    [112].    Id. at 42.

    [113].    Id.

    [114].    Quinta Jurecic & Molly E. Reynolds, Mazars Creep and the Jan. 6 Committee, Lawfare (Feb. 24, 2022, 8:01 AM).

    [115].    Trump v. Mazars USA, LLP, 140 S. Ct. 2019, 2037 (2020) (Thomas, J., dissenting).

    [116].    See infra Part B.2.

    [117].    Thompson, 142 S. Ct. at 680 (mem.).

    [118].    Id.

    [119].    Id.

    [120].    Id.

    [121].    Id. at 680–81 (statement of Kavanaugh, J.).

    [122].    See supra text accompanying notes 41–43.

    [123].    Thompson, 20 F.4th at 40.

    [124].    Id. at 40–44; see 44 U.S.C. § 2205(2)(C).

    [125].    Thompson, 20 F.4d at 44–45.

    [126].    Id.

    [127].    Id. at 44.

    [128].    Id.

    [129].    Id. at 44–45.

    [130].    H. Res. 503, 117th Cong. § 3 (Jun. 30, 2021).

    [131].    Id.

    [132].    Id.

    [133].    Id. § 4.

    [134].    Thompson, 20 F.4th at 42.

    [135].    See supra notes. 42–43.

    [136].    See generally Marcus, supra note 63.

    [137].    Trump v. Thompson, 20 F.4th 10, 44 (D.C. Cir. 2021).

    [138].    Meadows Brief, supra note 74, at 10–12.

    [139].    Id. at 11.

    [140].    Id.

    [141].    Id.

    [142].    Id. at 13 (“The Select Committee, of course, is best positioned to demonstrate that the information it requires from Plaintiff is not practically available from another source.”).

    [143].    See, e.g., Assertion of Exec. Privilege Over Commc’ns Regarding EPA’s Ozone Air Quality Standards & Cal.’s Greenhouse Gas Waiver Request, 32 Op. O.L.C. 1, 4–5 (2008); Assertion of Exec. Privilege Concerning the Dismissal & Replacement of U.S. Att’ys, 31 Op. O.L.C. 1, 5 (2007).

    [144].    Thompson, 20 F.4th at 44–45.

    [145].    Meadows Brief, supra note 74, at 13.

    [146].    United States v. Nixon, 418 U.S. 683, 712–13 (1974).

    [147].    Meadows Brief, supra note 74, at 2.

    [148].    See supra note 50.

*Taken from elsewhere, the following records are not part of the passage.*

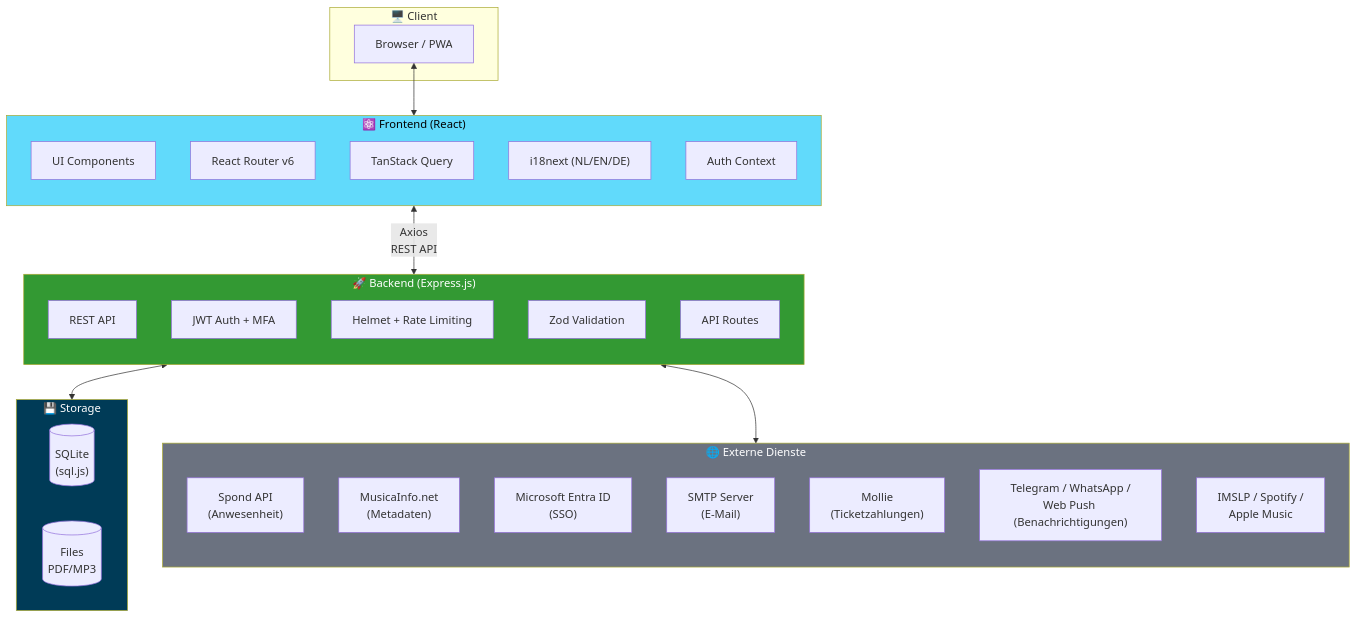
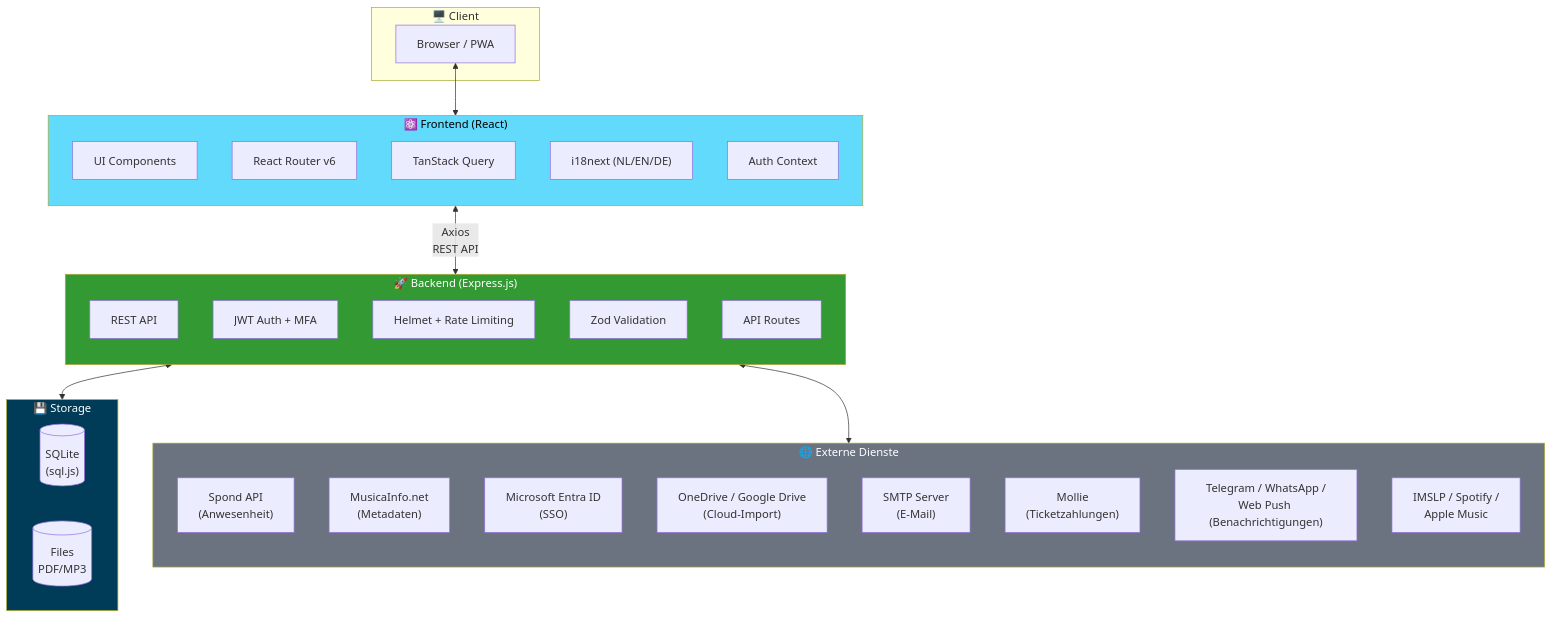
One commit to ruudsl/tutti changed the first of 2 diagrams in README.de.md. Above: the diagram before and after it, drawn with Mermaid. The commit also changed other lines of this file and 2 other files, not shown here.

First line of the commit message:
docs: add cloud import (OneDrive/Google Drive) documentation to READMEs

````diff
--- a/README.de.md
+++ b/README.de.md
@@ -44,51 +44,52 @@
 ```mermaid
 flowchart TB
     subgraph Client["🖥️ Client"]
         Browser["Browser / PWA"]
     end
 
     subgraph Frontend["⚛️ Frontend (React)"]
         direction TB
         UI["UI Components"]
         Router["React Router v6"]
         State["TanStack Query"]
         i18n["i18next (NL/EN/DE)"]
         Auth["Auth Context"]
     end
 
     subgraph Backend["🚀 Backend (Express.js)"]
         direction TB
         API["REST API"]
         JWT["JWT Auth + MFA"]
         Middleware["Helmet + Rate Limiting"]
         Validation["Zod Validation"]
         Routes["API Routes"]
     end
 
     subgraph Storage["💾 Storage"]
         direction LR
         SQLite[("SQLite\n(sql.js)")]
         Files[("Files\nPDF/MP3")]
     end
 
     subgraph External["🌐 Externe Dienste"]
         direction TB
         Spond["Spond API\n(Anwesenheit)"]
         MusicaInfo["MusicaInfo.net\n(Metadaten)"]
         Entra["Microsoft Entra ID\n(SSO)"]
+        CloudStorage["OneDrive / Google Drive\n(Cloud-Import)"]
         SMTP["SMTP Server\n(E-Mail)"]
         Mollie["Mollie\n(Ticketzahlungen)"]
         Notifications["Telegram / WhatsApp /\nWeb Push (Benachrichtigungen)"]
         Streaming["IMSLP / Spotify /\nApple Music"]
     end
 
     Browser <--> Frontend
     Frontend <-->|"Axios\nREST API"| Backend
     Backend <--> Storage
     Backend <--> External
 
     style Frontend fill:#61DAFB,color:#000
     style Backend fill:#339933,color:#fff
     style Storage fill:#003B57,color:#fff
     style External fill:#6B7280,color:#fff
 ```
````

    [149].    See Morton Rosenberg, The Constitution Project, When Congress Comes Calling: A Study on the Principles, Practices, and Pragmatics of Legislative Inquiry 24–25 (2017) (advocating reinvigoration of Congress’s inherent contempt authority); Todd Garvey, Cong. Rsch. Serv., RL34097, Congress’s Contempt Power and the Enforcement of Congressional Subpoenas: Law, History, Practice, and Procedure 4, 8 & n.65, 20 (2017) (explaining the differences between inherent and criminal contempt).

    [150].    I have advocated for the passage of pending legislation that would expedite privilege disputes and perhaps result in judicial precedents that provide more clarity about—and establish more law governing—executive privilege. See Shaub, supra note 2.

    [151].    The Supreme Court has held that courts have the inherent power to prosecute individuals for contempt of court. See Young v. U.S. ex rel. Vuitton et Fils, 481 U.S. 787 (1987). The Justice Department would undoubtedly reject any such attempt by Congress to interfere in matters of criminal prosecution as a violation of the separation of powers and an infringement on the executive power. See Prosecution for Contempt of Congress, supra note 79, at 113–138.

    [152].    See Breaking the Logjam Part 2: The Office of Legal Counsel’s Role in Shaping Executive Privilege Doctrine; Hearings Before the Subcomm. on Fed. Courts, Oversight, Agency Action, and Fed. Rights, S. Comm. on the Judiciary, 117th Cong. (2022) (statement of Sen. Whitehouse).